## Try it
Without including any picture, repeat the records below exactly.
___
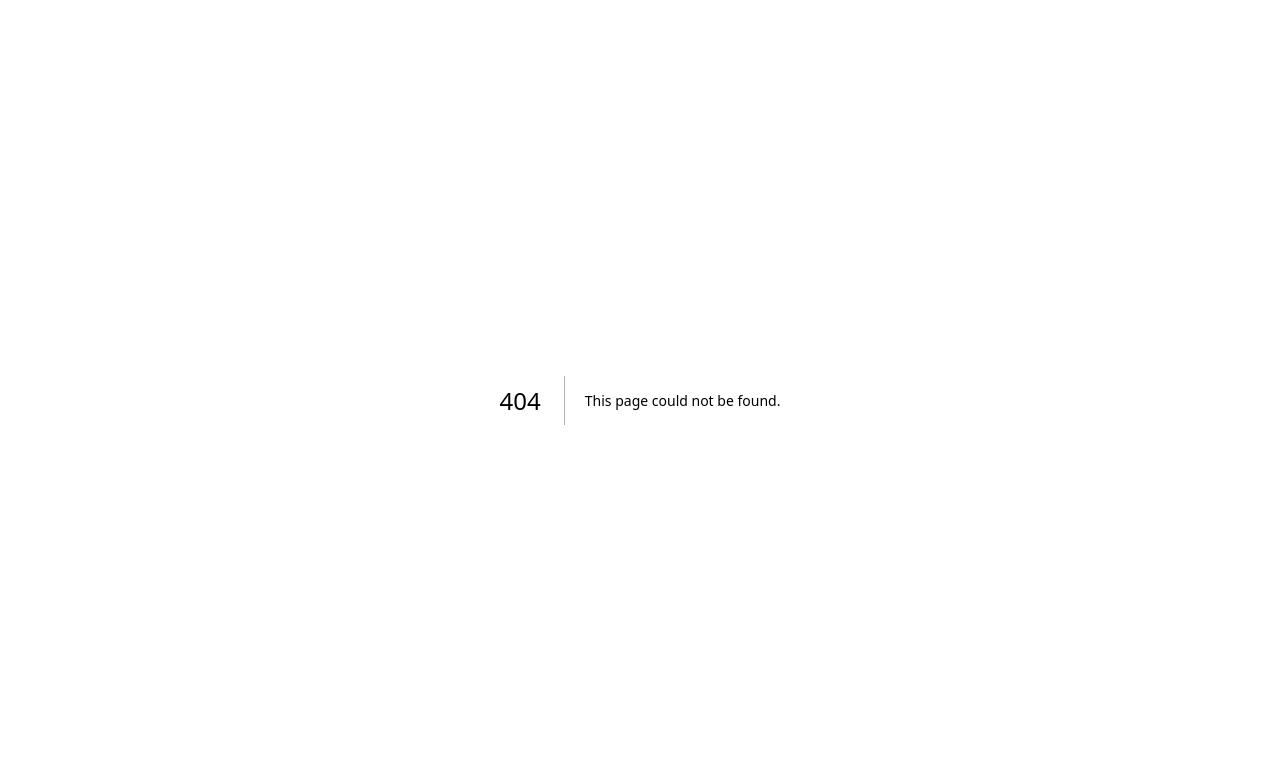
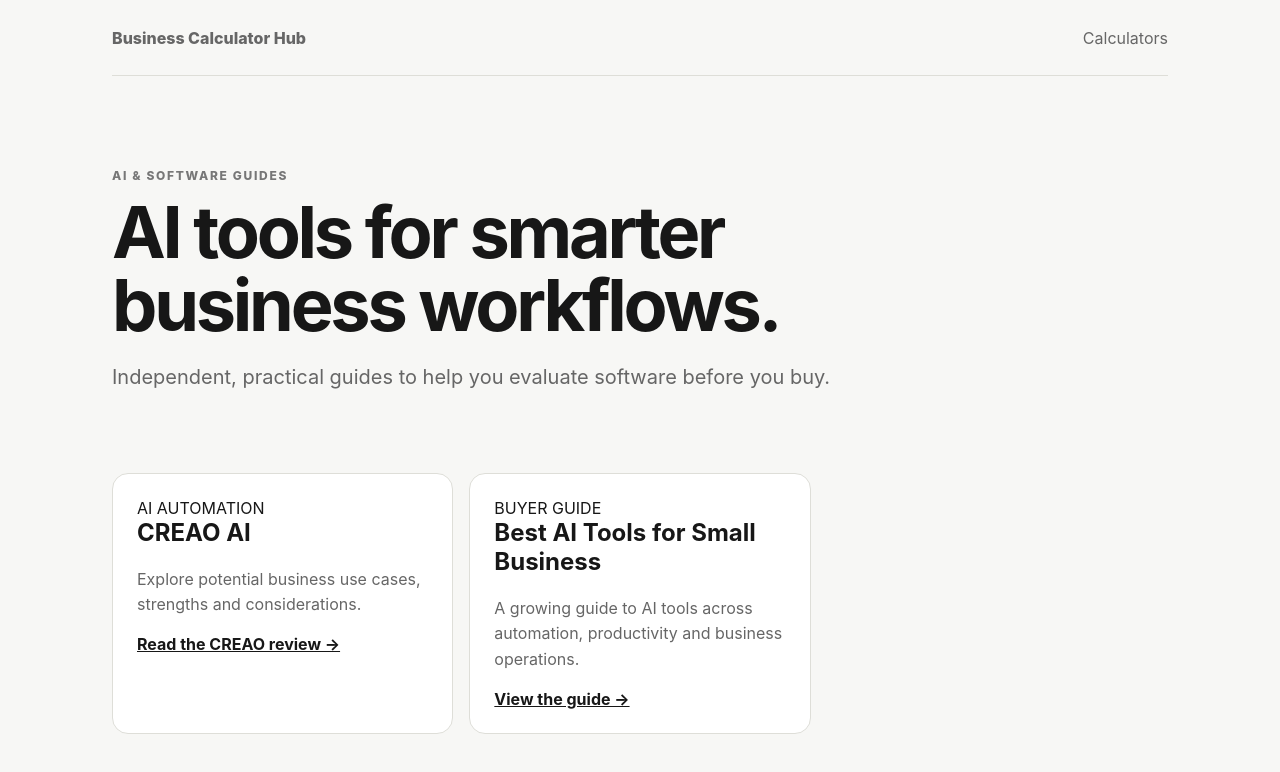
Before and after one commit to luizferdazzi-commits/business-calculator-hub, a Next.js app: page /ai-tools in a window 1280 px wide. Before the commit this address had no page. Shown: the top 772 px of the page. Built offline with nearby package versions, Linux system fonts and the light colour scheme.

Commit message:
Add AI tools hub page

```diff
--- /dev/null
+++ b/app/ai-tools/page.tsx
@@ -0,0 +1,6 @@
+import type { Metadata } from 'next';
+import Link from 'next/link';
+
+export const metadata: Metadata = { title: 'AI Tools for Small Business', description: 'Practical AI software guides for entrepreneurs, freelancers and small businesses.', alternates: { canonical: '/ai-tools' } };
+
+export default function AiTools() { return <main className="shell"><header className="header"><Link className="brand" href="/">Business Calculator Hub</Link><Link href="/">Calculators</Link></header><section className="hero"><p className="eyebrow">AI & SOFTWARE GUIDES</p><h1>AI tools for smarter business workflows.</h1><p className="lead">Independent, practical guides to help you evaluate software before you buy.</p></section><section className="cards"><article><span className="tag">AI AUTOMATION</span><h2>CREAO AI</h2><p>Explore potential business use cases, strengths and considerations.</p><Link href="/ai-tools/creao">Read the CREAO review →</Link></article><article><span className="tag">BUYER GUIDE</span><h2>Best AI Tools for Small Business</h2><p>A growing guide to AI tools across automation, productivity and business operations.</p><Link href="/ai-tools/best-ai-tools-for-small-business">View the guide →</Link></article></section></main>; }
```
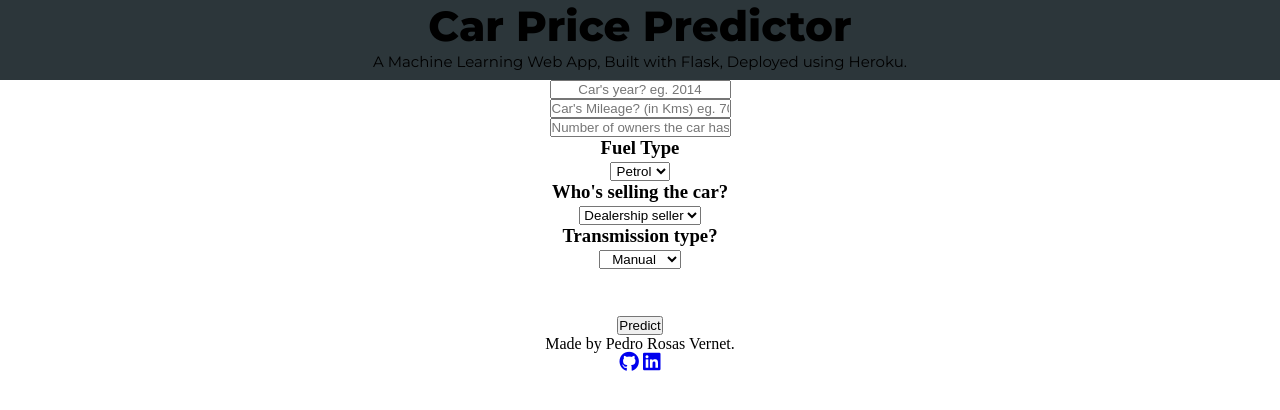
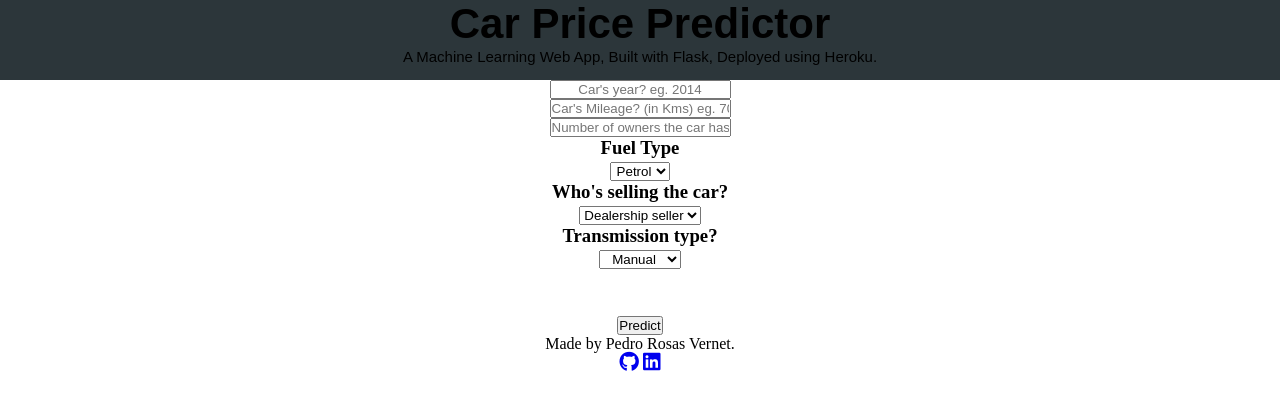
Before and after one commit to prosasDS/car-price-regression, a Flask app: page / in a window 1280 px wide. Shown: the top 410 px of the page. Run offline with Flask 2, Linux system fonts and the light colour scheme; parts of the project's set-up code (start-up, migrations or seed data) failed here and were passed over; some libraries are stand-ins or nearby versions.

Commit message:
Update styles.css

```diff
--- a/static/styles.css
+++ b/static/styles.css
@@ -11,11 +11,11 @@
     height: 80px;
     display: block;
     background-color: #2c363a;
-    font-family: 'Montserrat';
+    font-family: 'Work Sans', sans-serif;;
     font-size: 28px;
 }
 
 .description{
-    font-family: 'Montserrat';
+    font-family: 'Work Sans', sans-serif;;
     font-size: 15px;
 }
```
___
## Task result
Before and after one commit to luizferdazzi-commits/business-calculator-hub, a Next.js app: page /ai-tools in a window 1280 px wide. Before the commit this address had no page. Shown: the top 772 px of the page. Built offline with nearby package versions, Linux system fonts and the light colour scheme.

Commit message:
Add AI tools hub page

```diff
--- /dev/null
+++ b/app/ai-tools/page.tsx
@@ -0,0 +1,6 @@
+import type { Metadata } from 'next';
+import Link from 'next/link';
+
+export const metadata: Metadata = { title: 'AI Tools for Small Business', description: 'Practical AI software guides for entrepreneurs, freelancers and small businesses.', alternates: { canonical: '/ai-tools' } };
+
+export default function AiTools() { return <main className="shell"><header className="header"><Link className="brand" href="/">Business Calculator Hub</Link><Link href="/">Calculators</Link></header><section className="hero"><p className="eyebrow">AI & SOFTWARE GUIDES</p><h1>AI tools for smarter business workflows.</h1><p className="lead">Independent, practical guides to help you evaluate software before you buy.</p></section><section className="cards"><article><span className="tag">AI AUTOMATION</span><h2>CREAO AI</h2><p>Explore potential business use cases, strengths and considerations.</p><Link href="/ai-tools/creao">Read the CREAO review →</Link></article><article><span className="tag">BUYER GUIDE</span><h2>Best AI Tools for Small Business</h2><p>A growing guide to AI tools across automation, productivity and business operations.</p><Link href="/ai-tools/best-ai-tools-for-small-business">View the guide →</Link></article></section></main>; }
```
Before and after one commit to prosasDS/car-price-regression, a Flask app: page / in a window 1280 px wide. Shown: the top 410 px of the page. Run offline with Flask 2, Linux system fonts and the light colour scheme; parts of the project's set-up code (start-up, migrations or seed data) failed here and were passed over; some libraries are stand-ins or nearby versions.

Commit message:
Update styles.css

```diff
--- a/static/styles.css
+++ b/static/styles.css
@@ -11,11 +11,11 @@
     height: 80px;
     display: block;
     background-color: #2c363a;
-    font-family: 'Montserrat';
+    font-family: 'Work Sans', sans-serif;;
     font-size: 28px;
 }
 
 .description{
-    font-family: 'Montserrat';
+    font-family: 'Work Sans', sans-serif;;
     font-size: 15px;
 }
```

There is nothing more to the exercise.